forever
  if <key [up arrow v] pressed?> then //typical jumping key
    repeat [10]
      change y by (20)
  end
    repeat [10]
      change y by (-20)
  end

This is very fast but you can adjust the speed by adding a "wait block" before the "change y" block.

Falling

The following script "teleports" the sprite upwards, and then has it fall back down at a constant rate, until it lands on a platform.

when green flag clicked
forever
  if <key [up arrow v] pressed?> then //typical jumping key
    change y by (50)
    repeat until <touching color [#000000]?> //color of the ground
      change y by (-5)
    end
  end
end

The next script makes the sprite rise up at a constant rate and fall back down at a constant rate.

when gf clicked
forever
if <key [up arrow v] pressed?> then //typical jumping key
repeat (10)
change y by (5)
end
repeat until <touching color [#000000]?> //color of the ground
change y by (-5)
end
end

Limited Jumps

In most video games, you cannot jump more than a certain number of times, and you cannot jump in midair. This can be implemented in Scratch.

The purple blocks labeled "jump" represent a compatible jump script.

To allow you to only jump on the ground, use the following script.

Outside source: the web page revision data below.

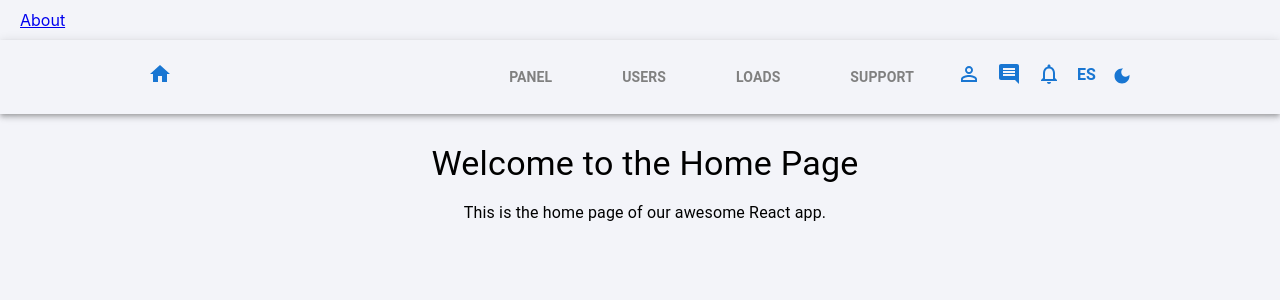
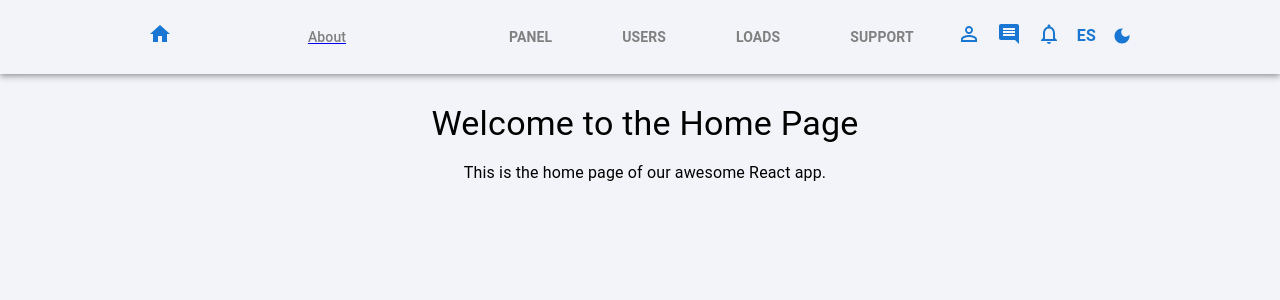
Before and after one commit to dvidaillet/powerloads-mio-vite, a React (Vite) app: page / in a window 1280 px wide. Shown: the top 300 px of the page. Built offline with nearby package versions, Linux system fonts and the light colour scheme.

Commit message:
fix translate files and improving styles

```diff
--- a/public/locales/en/translation.json
+++ b/public/locales/en/translation.json
@@ -10,6 +10,7 @@
     "description": "This is the home page of our awesome React app."
   },
   "about": {
+    "linkText": "About",
     "title": "About Us",
     "description": "We are a company dedicated to delivering high-quality web applications."
   },
--- a/public/locales/es/translation.json
+++ b/public/locales/es/translation.json
@@ -10,6 +10,7 @@
     "description": "Esta es la página de inicio de nuestra increíble aplicación React."
   },
   "about": {
+    "linkText": "Sobre Nosotros",
     "title": "Sobre Nosotros",
     "description": "Somos una empresa dedicada a entregar aplicaciones web de alta calidad."
   },
--- a/src/App.tsx
+++ b/src/App.tsx
@@ -5,7 +5,6 @@ import "./App.css";
 import HomeHorizontalPanel from "./components/HomeHorizontalPanel/HomeHorizontalPanel";
 import Home from "./pages/Home";
 import About from "./pages/About";
-import Navbar from "./components/Navbar/Navbar";
 import Loads from "./pages/Loads";
 import Users from "./pages/Users";
 import Incidences from "./pages/Incidences";
@@ -15,7 +14,6 @@ const App = () => {
   return (
     <div>
       <Router>
-        <Navbar />
         <HomeHorizontalPanel />
 
         <div className="app-container">
--- a/src/components/HomeHorizontalPanel/HomeHorizontalPanel.tsx
+++ b/src/components/HomeHorizontalPanel/HomeHorizontalPanel.tsx
@@ -11,11 +11,7 @@ import PersonOutlineIcon from "@mui/icons-material/PersonOutline";
 const HomeHorizontalPanel = () => {
   const { t } = useTranslation();
   return (
-    <AppBar
-      position="static"
-      // color="inherit"
-      style={{ backgroundColor: "#F3F4F9" }}
-    >
+    <AppBar position="static" style={{ backgroundColor: "#F3F4F9" }}>
       <Toolbar
         style={{ display: "flex", justifyContent: "space-between" }}
         className="home-panel-container"
@@ -25,6 +21,11 @@ const HomeHorizontalPanel = () => {
             <HomeIcon color="primary" />
           </Link>
         </IconButton>
+        <Link to="/about" style={{ margin: "0 10px" }}>
+          <Typography variant="h6" fontSize={14} color="grey">
+            {t("about.linkText")}
+          </Typography>
+        </Link>
         <div>
           <Button style={{ padding: "15px 35px" }}>
             <Link to="/dashboard" style={{ textDecoration: "none" }}>
--- a/src/components/LanguageMenu/LanguageMenu.tsx
+++ b/src/components/LanguageMenu/LanguageMenu.tsx
@@ -27,9 +27,9 @@ const LanguageMenu = () => {
     <>
       <IconButton
         onClick={handleClick}
-        style={{ color: "primary", marginTop: -5 }}
+        style={{ color: "primary", marginTop: -2 }}
       >
-        <Typography variant="h6" fontSize={16} fontWeight={600} color="primary">
+        <Typography variant="body2" fontSize={16} fontWeight={600} color="primary">
           {language.toUpperCase()}
         </Typography>
       </IconButton>
@@ -41,7 +41,7 @@ const LanguageMenu = () => {
       >
         <MenuItem color="primary" onClick={() => handleClose("es")}>
           <Typography
-            variant="h6"
+            variant="body2"
             fontSize={16}
             fontWeight={600}
             color="primary"
@@ -51,7 +51,7 @@ const LanguageMenu = () => {
         </MenuItem>
         <MenuItem color="primary" onClick={() => handleClose("en")}>
           <Typography
-            variant="h6"
+            variant="body2"
             fontSize={16}
             fontWeight={600}
             color="primary"
```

when gf clicked
forever
if <<key [up arrow v] pressed?> and <touching color [#000000]>> then // typical jumping key, color of the ground
change y by (5)
jump::custom
end

Double jumping is a common element in video games. Although not possible in real life, these scripts can make you jump up to two times.

when gf clicked
forever
if <touching color [#000000]?> then // color of the ground
set [jumps v] to [0]
end

when gf clicked
forever
if <<key [up arrow v] pressed?> and <touching color [#000000]>> then // typical jumping key
change y by (5) // this will keep the first script for resetting the jump count
change [jumps v] by (1)
jump::custom
else
if <<key [up arrow v] pressed?> and <(jumps) < [2]>> then // This will keep you from jumping more than twice
change [jumps v] by (1)
jump::custom
end
end

To make the sprite jump up to n times, change the 2 to an n.

Physically Accurate Jumping

With Ground Detection

A more realistic effect for jumping commonly used in games is the following, using a variable to control the vertical speed of a sprite (simulating gravity) is this:

when green flag clicked
set [y speed v] to [0] //How fast the sprite is moving upwards.
forever
  change y by (y speed)

when green flag clicked
forever
  ...//Check if the player is on the ground.
  if <touching color [#000000]?> then // The color of the platforms.
    set [y speed v] to (0)
    ...//Check if the player wants to jump.
    if <key [up arrow v] pressed?> then
      ...//Jump!
      set [y speed v] to (9.9)
    end
  end
  change [y speed v] by (-0.5) // Gravity

Without Ground Detection

If one does not need to sense the ground and simply want a realistic, gravitational jump, that will end at the starting point, the following script can replicate the jump:

when gf clicked
forever
if <key [up arrow v] pressed?> then
set [y vel v] to (10) 
repeat (20)
change y by (y vel)
change [y vel v] by (-1) //simulates gravity
end
end

See Also

  • This page was last modified on 19 October 2016, at 22:43.